Flashcards in CM: Diabetes Deck (24):
What are the ADA criteria for diagnosing DM?
fasting plasma glucose >126 mg/dl
random plasma glucose >200 mg/dl in a pt with classic symptoms
hemoglobin A1c >6.5%
plasma glucose 2 hrs after ingestion of oral load of >200 mg/dl
What are the two categories for increased risk of diabetes (prediabetes)?
impaired fasting glucose - levels of 100-125
impaired glucose tolerance - 2 hr values in oral tolerance test of 140-199
How do beta cells sense glucose levels?
GLUT2 actively transports glucose into beta cell - glucokinase phosphorylates and traps it in cell - glycolysis then produces ATP - inhibits ATP sensitive K channel --> depolarization
How is insulin synthesized and secreted?
synthesized as preprohormone - cleaved by carboxypeptidase to yield alpha and beta chains joined by 2 disulfide bonds and C peptide
What else do beta cells produce other than insulin and c peptide?
amylin - helps suppress glucagon, slows gastric emptying, promotes satiety
reduced or absent in DM
How does insulin work?
binds receptor tyrosine kinase, autophosphorylates, binding sites for signalling molecules
How does insulin promote glucose uptake?
stimulates translocation of GLUT1 and GLUT4 to membrane in muscle and fat
glucose uptake in liver is insulin independent - more goes here when insulin def

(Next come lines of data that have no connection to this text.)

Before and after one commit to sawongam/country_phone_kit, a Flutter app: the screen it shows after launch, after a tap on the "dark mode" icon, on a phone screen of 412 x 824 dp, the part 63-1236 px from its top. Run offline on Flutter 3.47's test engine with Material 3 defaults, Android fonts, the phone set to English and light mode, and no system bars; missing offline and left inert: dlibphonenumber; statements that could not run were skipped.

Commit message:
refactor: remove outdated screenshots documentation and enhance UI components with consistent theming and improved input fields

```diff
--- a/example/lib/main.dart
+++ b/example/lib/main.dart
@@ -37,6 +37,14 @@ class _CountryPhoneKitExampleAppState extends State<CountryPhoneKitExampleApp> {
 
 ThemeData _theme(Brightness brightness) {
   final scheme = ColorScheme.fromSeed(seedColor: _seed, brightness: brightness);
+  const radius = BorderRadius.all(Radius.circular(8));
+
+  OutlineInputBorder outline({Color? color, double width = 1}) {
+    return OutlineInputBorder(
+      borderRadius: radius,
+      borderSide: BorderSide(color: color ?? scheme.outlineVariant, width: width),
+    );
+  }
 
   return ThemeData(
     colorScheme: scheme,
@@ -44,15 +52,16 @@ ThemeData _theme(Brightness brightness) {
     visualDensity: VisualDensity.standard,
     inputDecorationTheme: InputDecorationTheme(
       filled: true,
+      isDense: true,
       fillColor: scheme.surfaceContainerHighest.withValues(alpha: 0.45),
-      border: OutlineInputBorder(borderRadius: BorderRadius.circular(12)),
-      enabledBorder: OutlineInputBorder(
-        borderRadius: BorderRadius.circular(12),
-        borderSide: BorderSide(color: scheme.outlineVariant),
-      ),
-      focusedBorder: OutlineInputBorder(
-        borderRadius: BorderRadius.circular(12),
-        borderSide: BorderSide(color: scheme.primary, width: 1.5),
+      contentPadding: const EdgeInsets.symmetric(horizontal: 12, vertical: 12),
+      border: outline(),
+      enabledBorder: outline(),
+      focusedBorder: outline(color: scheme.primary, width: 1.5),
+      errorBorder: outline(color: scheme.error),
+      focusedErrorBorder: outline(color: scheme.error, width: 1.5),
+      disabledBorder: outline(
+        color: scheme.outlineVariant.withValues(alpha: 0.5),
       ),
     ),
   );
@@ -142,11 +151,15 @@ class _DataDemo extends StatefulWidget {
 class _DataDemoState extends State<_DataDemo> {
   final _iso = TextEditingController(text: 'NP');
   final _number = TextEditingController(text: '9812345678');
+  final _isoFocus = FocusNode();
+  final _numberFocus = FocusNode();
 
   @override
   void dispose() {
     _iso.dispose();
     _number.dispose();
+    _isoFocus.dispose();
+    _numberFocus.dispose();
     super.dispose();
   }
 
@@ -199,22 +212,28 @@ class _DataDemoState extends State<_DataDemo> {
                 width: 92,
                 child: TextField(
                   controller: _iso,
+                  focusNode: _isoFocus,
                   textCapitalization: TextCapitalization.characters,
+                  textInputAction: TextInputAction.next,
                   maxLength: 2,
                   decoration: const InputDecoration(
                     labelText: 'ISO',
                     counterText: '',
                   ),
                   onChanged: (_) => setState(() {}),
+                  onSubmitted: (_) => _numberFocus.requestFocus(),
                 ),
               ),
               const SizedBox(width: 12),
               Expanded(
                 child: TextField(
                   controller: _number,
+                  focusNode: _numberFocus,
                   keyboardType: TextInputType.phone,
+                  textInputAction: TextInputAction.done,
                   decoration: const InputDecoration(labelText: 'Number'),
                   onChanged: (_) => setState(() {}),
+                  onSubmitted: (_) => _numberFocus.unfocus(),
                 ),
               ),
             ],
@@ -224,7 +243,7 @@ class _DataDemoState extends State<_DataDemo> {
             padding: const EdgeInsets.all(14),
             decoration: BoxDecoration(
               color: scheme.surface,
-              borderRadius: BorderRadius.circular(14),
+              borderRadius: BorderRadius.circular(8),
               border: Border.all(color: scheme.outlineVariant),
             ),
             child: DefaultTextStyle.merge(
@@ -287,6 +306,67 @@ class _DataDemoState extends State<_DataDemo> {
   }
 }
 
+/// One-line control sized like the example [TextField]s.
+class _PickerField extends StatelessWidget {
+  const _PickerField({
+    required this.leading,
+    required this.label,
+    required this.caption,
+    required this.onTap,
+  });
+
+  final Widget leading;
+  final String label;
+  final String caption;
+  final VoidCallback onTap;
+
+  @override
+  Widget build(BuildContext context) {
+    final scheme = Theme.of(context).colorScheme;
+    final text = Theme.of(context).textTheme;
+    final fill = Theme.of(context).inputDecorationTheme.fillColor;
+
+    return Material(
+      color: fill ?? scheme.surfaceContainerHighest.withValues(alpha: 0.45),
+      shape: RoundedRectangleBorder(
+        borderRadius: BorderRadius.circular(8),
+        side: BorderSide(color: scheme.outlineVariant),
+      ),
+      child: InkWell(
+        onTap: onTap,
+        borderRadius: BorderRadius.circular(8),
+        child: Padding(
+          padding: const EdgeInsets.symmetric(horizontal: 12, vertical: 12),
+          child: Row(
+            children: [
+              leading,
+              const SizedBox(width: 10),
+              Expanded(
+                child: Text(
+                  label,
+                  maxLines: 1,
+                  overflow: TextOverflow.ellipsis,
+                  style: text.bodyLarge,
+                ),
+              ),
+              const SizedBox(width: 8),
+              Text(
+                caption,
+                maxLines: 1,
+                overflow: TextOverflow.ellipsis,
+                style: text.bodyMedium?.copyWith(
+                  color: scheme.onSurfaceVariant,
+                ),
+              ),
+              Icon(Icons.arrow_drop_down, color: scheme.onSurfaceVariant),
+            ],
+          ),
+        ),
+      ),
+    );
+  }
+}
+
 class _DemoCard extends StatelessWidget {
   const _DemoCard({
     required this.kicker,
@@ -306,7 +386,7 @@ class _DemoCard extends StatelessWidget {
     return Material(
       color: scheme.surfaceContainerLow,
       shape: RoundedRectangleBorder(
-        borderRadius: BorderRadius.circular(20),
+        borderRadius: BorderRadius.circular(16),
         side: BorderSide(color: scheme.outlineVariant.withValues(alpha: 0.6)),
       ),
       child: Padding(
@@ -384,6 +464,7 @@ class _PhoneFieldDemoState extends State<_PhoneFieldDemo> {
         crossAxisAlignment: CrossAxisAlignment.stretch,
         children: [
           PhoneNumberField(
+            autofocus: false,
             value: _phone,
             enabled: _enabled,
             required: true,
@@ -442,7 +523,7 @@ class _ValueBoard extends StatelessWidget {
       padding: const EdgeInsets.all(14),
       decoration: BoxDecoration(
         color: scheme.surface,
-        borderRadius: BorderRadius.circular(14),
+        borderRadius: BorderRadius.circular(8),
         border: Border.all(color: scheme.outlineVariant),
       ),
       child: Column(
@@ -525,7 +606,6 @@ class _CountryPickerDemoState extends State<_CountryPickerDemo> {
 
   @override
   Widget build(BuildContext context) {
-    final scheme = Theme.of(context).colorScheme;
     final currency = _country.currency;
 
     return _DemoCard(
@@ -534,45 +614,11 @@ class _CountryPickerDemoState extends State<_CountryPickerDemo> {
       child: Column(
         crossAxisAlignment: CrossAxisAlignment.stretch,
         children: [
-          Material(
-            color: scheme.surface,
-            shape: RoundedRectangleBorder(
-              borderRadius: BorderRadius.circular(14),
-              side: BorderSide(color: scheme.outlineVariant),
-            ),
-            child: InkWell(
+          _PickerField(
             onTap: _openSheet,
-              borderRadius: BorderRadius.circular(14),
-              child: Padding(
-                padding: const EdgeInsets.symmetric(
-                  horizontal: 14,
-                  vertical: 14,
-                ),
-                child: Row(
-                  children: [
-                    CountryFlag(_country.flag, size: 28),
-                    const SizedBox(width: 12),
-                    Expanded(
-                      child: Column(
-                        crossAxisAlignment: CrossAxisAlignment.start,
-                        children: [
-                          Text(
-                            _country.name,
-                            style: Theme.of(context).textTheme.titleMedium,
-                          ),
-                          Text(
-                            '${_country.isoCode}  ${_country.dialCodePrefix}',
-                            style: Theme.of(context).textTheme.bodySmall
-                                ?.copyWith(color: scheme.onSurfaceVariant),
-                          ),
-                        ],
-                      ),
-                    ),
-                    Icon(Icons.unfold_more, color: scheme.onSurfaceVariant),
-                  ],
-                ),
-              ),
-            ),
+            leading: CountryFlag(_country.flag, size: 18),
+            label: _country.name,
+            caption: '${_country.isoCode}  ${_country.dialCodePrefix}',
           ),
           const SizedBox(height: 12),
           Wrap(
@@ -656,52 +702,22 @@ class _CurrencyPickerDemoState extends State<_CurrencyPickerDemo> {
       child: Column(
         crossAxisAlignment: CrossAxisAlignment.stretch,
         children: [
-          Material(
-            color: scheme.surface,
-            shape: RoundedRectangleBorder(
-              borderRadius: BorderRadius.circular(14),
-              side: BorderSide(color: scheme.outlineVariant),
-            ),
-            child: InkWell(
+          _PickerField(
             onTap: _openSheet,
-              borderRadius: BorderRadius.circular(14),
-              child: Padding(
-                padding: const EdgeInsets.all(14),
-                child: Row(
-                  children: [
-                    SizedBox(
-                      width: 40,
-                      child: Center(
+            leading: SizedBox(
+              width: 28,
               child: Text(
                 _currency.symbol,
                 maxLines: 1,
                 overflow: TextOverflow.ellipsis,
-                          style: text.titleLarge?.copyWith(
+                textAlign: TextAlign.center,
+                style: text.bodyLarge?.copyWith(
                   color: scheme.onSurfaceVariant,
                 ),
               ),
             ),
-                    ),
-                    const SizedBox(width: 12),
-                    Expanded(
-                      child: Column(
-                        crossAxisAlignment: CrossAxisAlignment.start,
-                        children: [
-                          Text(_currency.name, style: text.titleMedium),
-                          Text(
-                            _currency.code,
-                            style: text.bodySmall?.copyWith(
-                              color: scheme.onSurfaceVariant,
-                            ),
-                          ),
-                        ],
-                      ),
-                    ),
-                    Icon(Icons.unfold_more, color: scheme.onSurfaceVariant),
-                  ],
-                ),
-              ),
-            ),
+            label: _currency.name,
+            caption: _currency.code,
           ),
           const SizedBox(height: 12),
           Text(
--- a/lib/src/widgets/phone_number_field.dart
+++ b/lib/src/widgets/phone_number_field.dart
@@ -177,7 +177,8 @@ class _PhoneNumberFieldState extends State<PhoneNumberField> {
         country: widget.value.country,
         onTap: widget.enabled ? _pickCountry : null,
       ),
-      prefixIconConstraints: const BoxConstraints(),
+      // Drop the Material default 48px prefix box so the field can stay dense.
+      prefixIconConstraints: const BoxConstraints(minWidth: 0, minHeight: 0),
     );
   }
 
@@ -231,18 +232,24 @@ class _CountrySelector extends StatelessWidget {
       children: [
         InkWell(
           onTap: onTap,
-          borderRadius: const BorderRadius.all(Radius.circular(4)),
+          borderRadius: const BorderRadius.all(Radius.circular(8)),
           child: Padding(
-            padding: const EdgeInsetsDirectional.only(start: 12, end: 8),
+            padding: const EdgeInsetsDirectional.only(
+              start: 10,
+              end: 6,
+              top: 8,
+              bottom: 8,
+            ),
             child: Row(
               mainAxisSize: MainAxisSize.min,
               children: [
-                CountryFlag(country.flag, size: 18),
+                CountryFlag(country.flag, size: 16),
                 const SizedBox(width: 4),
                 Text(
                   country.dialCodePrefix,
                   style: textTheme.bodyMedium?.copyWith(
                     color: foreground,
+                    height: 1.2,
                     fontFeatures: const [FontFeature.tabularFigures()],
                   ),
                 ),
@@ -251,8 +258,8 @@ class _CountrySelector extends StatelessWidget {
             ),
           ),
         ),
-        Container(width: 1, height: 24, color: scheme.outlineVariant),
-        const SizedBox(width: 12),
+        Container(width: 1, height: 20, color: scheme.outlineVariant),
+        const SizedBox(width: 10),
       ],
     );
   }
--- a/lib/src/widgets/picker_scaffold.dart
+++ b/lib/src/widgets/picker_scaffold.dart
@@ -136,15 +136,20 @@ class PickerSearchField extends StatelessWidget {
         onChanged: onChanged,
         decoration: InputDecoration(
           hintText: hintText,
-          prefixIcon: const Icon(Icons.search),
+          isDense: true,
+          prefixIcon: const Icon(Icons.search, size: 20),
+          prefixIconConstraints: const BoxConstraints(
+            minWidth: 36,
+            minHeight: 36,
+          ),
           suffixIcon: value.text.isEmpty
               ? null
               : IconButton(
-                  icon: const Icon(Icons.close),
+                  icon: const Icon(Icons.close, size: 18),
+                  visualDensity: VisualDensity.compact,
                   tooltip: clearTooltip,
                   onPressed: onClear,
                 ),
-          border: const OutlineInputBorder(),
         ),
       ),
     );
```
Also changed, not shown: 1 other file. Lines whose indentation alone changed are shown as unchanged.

How does insulin inhibit glucose production and promote glucose storage?
inhibits hepatic gluconeogenesis (PEPCK)
inhibits glycogenolysis (glycogen phosphorylase)
promotes glycogen synthesis (glycogen synthase)
What are insulin's actions in the liver regarding fat metabolism?
promotes synthesis of FAs
inhibits FA oxidation
inhibits VLDL production
What are insulin's actions in adipose tissue regarding fat metabolism?
promotes breakdown of TGs into FFAs for uptake into fat cells
promotes re-esterification of FFAs into TGs inside fat cells
promotes synthesis of FAs
inhibits breakdown of TGs in and release of FAs from fat cells
What does insulin do to proteins?
promotes synthesis and storage - increases initiation and elongation factors and suppresses protein catabolism
How do catecholamines act as counter-regulatory hormones?
increased secretion from adrenal medulla as glucose falls - stimulate beta2 adrenergic receptor mediated promotion of glycogenolysis and gluconeogenesis, promote symptoms of hypoglycemia
What are 2 less important counter-regulatory hormones against hypoglycemia?
GH: stimulates glycogenolysis and gluconeogenesis, promotes FFA release for formation of ketones
cortisol: stimulates gluconeogenesis
What is the natural history of type I DM?
genetic predisposition & environmental trigger --> insulitis and beta cell injury (T cell mediated), humoral autoantibodies --> pre diabetes and loss of first phase insulin response --> glucose intolerance and clinical onset
What is latent autoimmune diabetes of adulthood (LADA)?
less severe type 1 in adults - progresses more slowly to full beta cell death in absence of insulin resistance
usually non-obese and quick progression to insulin
What controversial environmental associations have been made with type 1 DM?
coxsackie b, exposure to cow milk, shorter breast feeding, low vitamin D
What is the criteria for LADA?
at least 30
1 of 4 antibodies present
not treated w insulin for first 6 mos after diagnosis
What is type 1B diabetes (idiopathic)?
present w DKA but lack antibodies of type 1
insulin required in acute insulin def state
insulin requirements decrease, some can transition to oral
What is the natural history of type 2 DM?
long asymptomatic as compensatory hyperinsulinemia, macrovascular complications --> beta cells begin to fail, DIABETES, microvascular complications
What is the ominous octet of type 2 DM?
impaired insulin secretion by pancreas
excessive hepatic glucose output
decreased glucose uptake in muscle
insulin resistance in brain
increased glucagon secretion from alpha cells
increased lipolysis from fat cells
increased glucose reabsorption at kidney
decreased incretin effect from GI tract (normally released postprandial and stimulate insulin)
What is maturity onset diabetes of the young (MODY)?
onset before 25, not ketotic
AD defects in beta cell transcription factors
neither obese or insulin dependent like type 1
can be controlled w oral agents, like type 2
What are the possible maternal complications of gestational DM?
asymptomatic bacturia and UTI
future progression to type 2
What are the possible fetal complications of gestational DM?